Phytochemistry and medicinal plants by J.David Phillipson (237-243).
A truncated history of the contribution of plants to medicine is given with reference to some of the less well known ancestors of the Harborne family. Six of the top 20 prescriptions dispensed in 1996 were natural products and the clinical use of drugs such as artemisinin, etoposide and taxol has once more focussed attention on plants as sources of novel drug entities. High through-put robotic screens have been developed by industry and it is possible to carry out 50,000 tests per day in the search for compounds which have specificity of action against a key enzyme or a subset of receptors. Bioassay-guided fractionation of plant extracts linked to chromatographic separation techniques leads to the isolation of biologically active molecules whose chemical structures can readily be determined by modern spectroscopic methods. The role of academics in the search for new drugs is discussed by reference to some of our research into natural products with activity on the central nervous system, on pain receptors, the malaria parasite Plasmodium falciparum, the wound healing properties of the sap of species of Croton (Dragon's blood), and a traditional Chinese medicine used to treat eczema. Expertise in phytochemistry has been essential for this research and the strong lead shown by Professor Jeffrey Harborne is gratefully acknowledged.
Keywords: J.B. Harborne; Medicinal plants; Phytochemistry; Academics; New drugs; Central nervous system; Eczema; Malaria; Pain; Wound healing;

Jeffrey Harborne and colleagues have been responsible for collating the majority of data on the role of flavonoids in insect–plant interactions. This article examines some of this information and assesses our knowledge about the role flavonoids play in insect feeding and oviposition behaviour. It is clear that insects can discriminate among flavonoids and that these compounds can modulate the feeding and oviposition behaviour of insects, but further work is required to understand the neural mechanisms associated with these behavioural responses. Despite the wealth of data about the diversity of flavonoids in plants, very few of these compounds have been tested against insects and their role in the evolution of host range in insect–plant interactions has yet to be determined.
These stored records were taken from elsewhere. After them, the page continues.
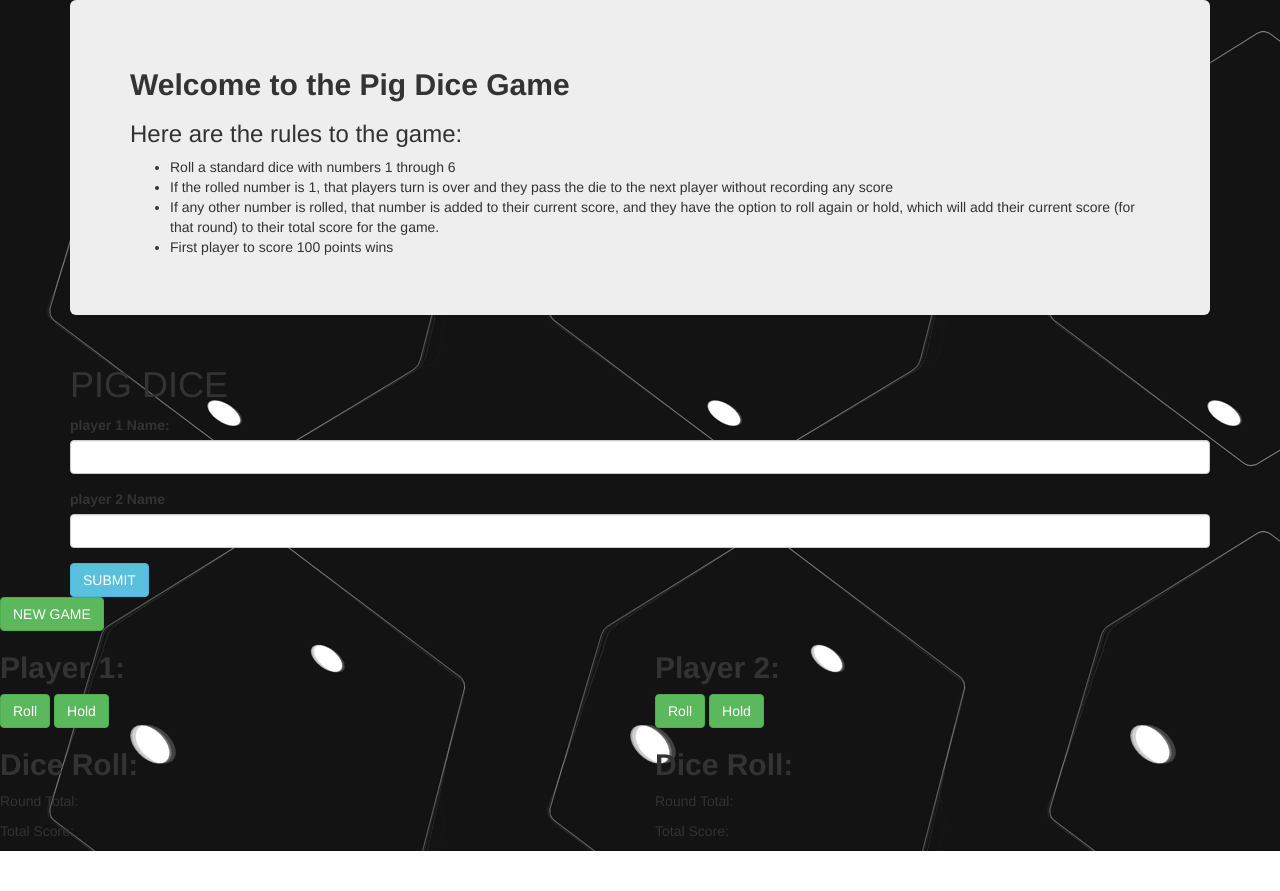
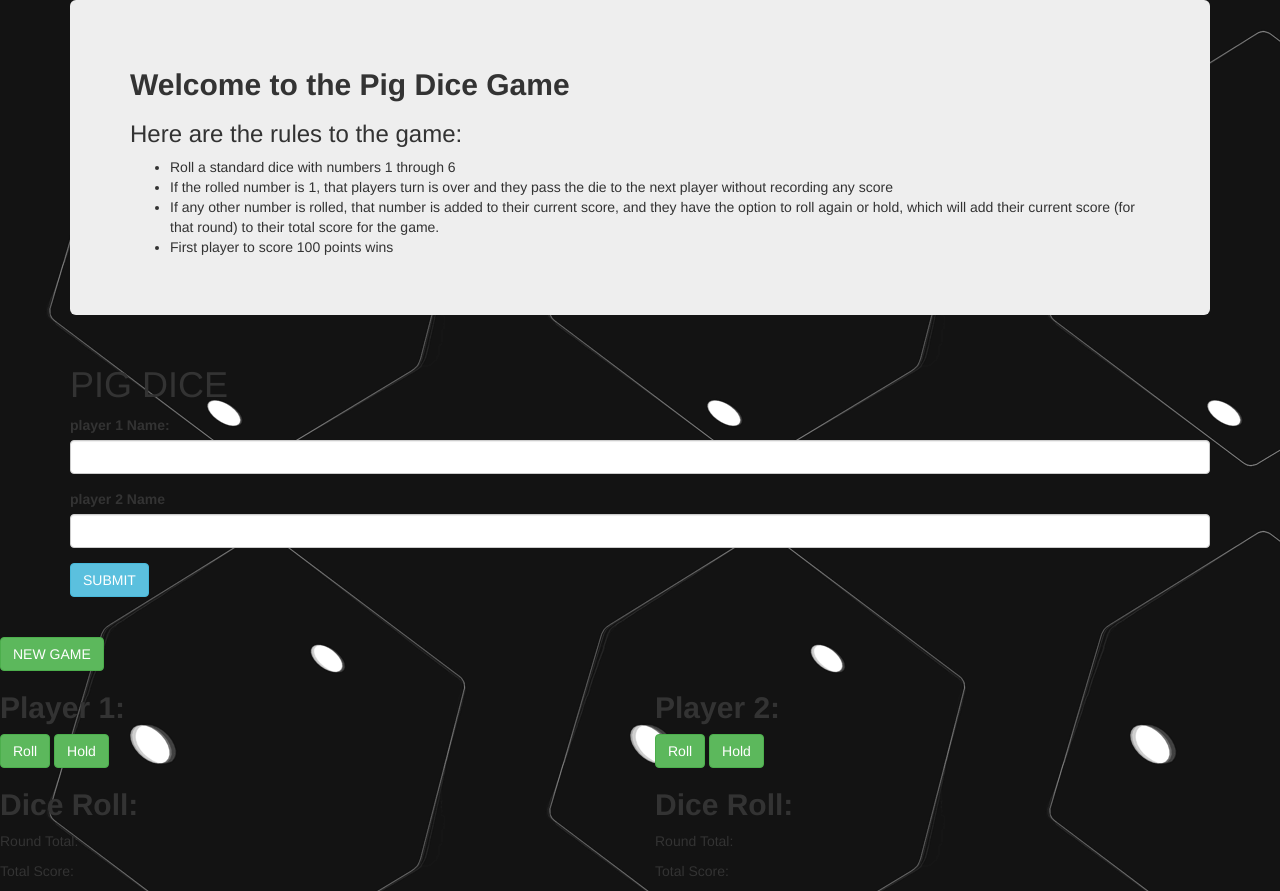
Before and after one commit to dan-jugz/diceGame, a plain HTML site: page index.html in a window 1280 px wide. Before the commit the page ends 851 px from the top, so only its background shows below. Drawn offline with Linux system fonts and the light colour scheme.

Commit message:
proper spacing of elements

```diff
--- a/css/styles.css
+++ b/css/styles.css
@@ -5,6 +5,3 @@ h2 {
   font-weight: bold;
   color: inherit;
 }
-@media (min-width: 800px) {
-  float: left;
-  width: 60%;
```
Also changed, not shown: index.html (+1 -1 lines).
A brief review is given of some biological, chemical and chemotaxonomic aspects of phytoalexin research. Emphasis is placed on the search for antifungal compounds in the plant families Leguminosae and Rosaceae, and in rice, Oryza sativa. The possible role of phytoalexins in the resistance of rice plants against the fungus Pyricularia oryzae (=Magnaporthe grisea) is discussed, and the future prospects of phytoalexin research are outlined.
Keywords: Leguminosae; Rosaceae; Gramineae; Rice; Oryza sativa; Plant–fungal interactions; Phytoalexins; Preformed antifungal compounds;

Polyhydroxylated alkaloids — natural occurrence and therapeutic applications by Alison A. Watson; George W.J. Fleet; Naoki Asano; Russell J. Molyneux; Robert J. Nash (265-295).
Over one hundred polyhydroxylated alkaloids have been isolated from plants and micro-organisms. These alkaloids can be potent and highly selective glycosidase inhibitors and are arousing great interest as tools to study cellular recognition and as potential therapeutic agents. However, only three of the natural products so far have been widely studied for therapeutic potential due largely to the limited commercial availability of the other compounds.
Keywords: Glycosidase; Inhibitors; Pyrrolidines; Piperidines; Pyrrolizidines; Indolizidines; Nortropanes; N-Containing sugars;

Bryophytes contain a large number of terpenoids and phenolic compounds. Recent topics relating to the chemical constituents found in 36 Japanese, 3 New Zealand, 2 European, 1 Argentinean and 1 Taiwanese liverworts and 2 Japanese mosses and their biological activity are discussed. The chemosystematics of some liverworts as well as the chemical relationship between liverworts and mosses, and bryophytes and ferns are also discussed.
Keywords: Bryophytes; Liverworts; Mosses; Terpenoids; Bibenzyls; Bis(bibenzyl)s; Biological activity; Chemosystematics;